### Entries shown
/---

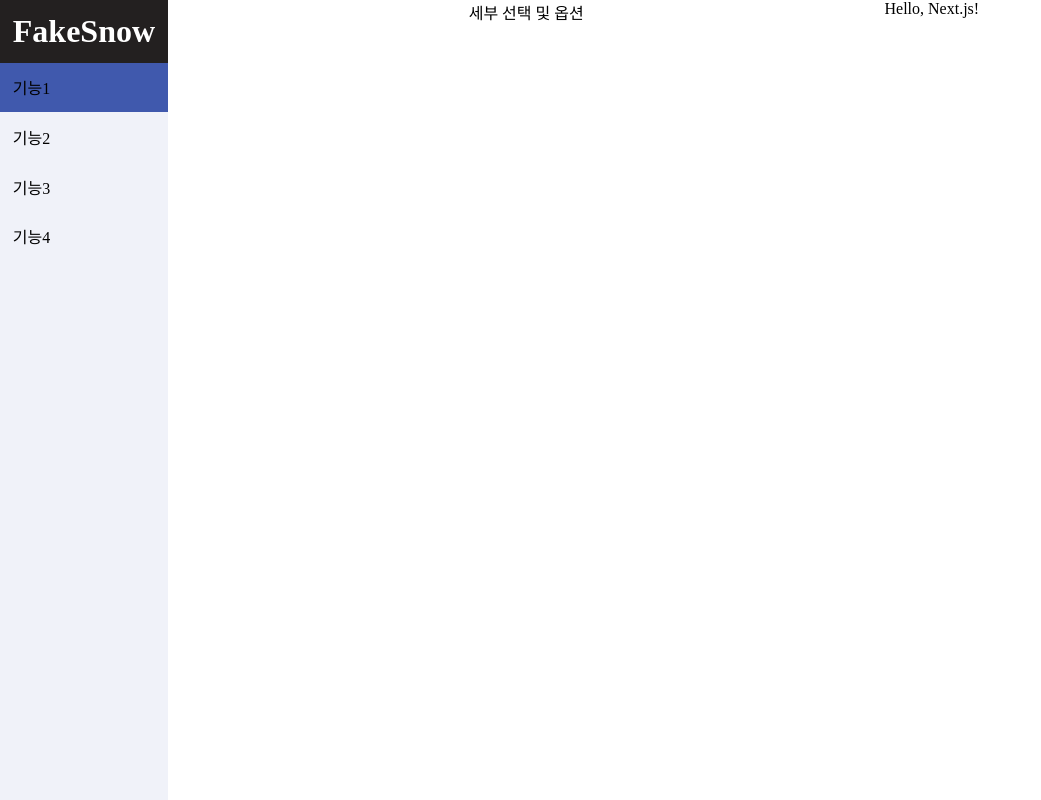
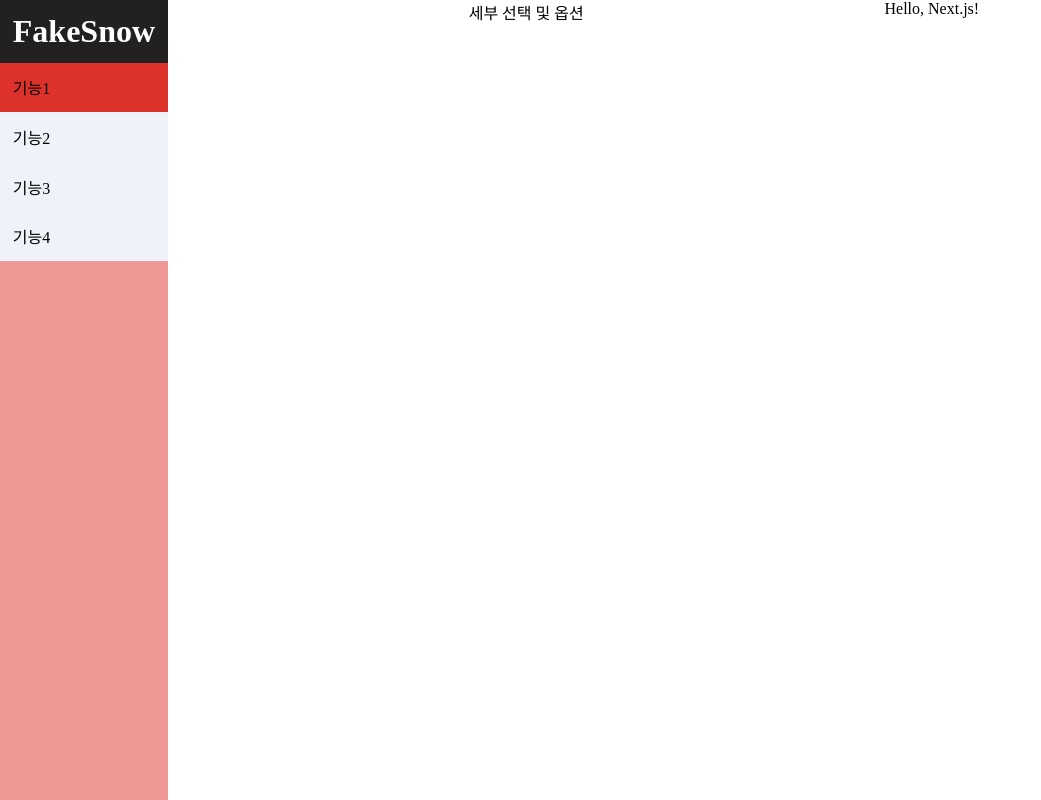
Before and after one commit to honk7608/fakesnow, a Next.js app: page / in a window 1280 px wide. In both pictures the pointer is over the item "기능1". Shown: the whole page, without its empty margins (0-1041 px from the left). Built offline with nearby package versions, Linux system fonts and the light colour scheme; a web font is replaced by a local one.

Commit message:
색 1차 변경

```diff
--- a/src/app/globals.css
+++ b/src/app/globals.css
@@ -29,7 +29,7 @@ header {
   flex-direction: column;
   gap: 0;
 
-  background-color: #F0F2F9;
+  background-color: #EE9996;
 }
 
 header .title {
@@ -49,5 +49,5 @@ header .menu li {
 }
 
 header .menu li:hover {
-  background-color: #4059AD;
+  background-color: #DD322C;
 }
```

\---

### What you need to do
Exactly how many lines of the records hold "globals"? Give the number without any words.

### Written response
2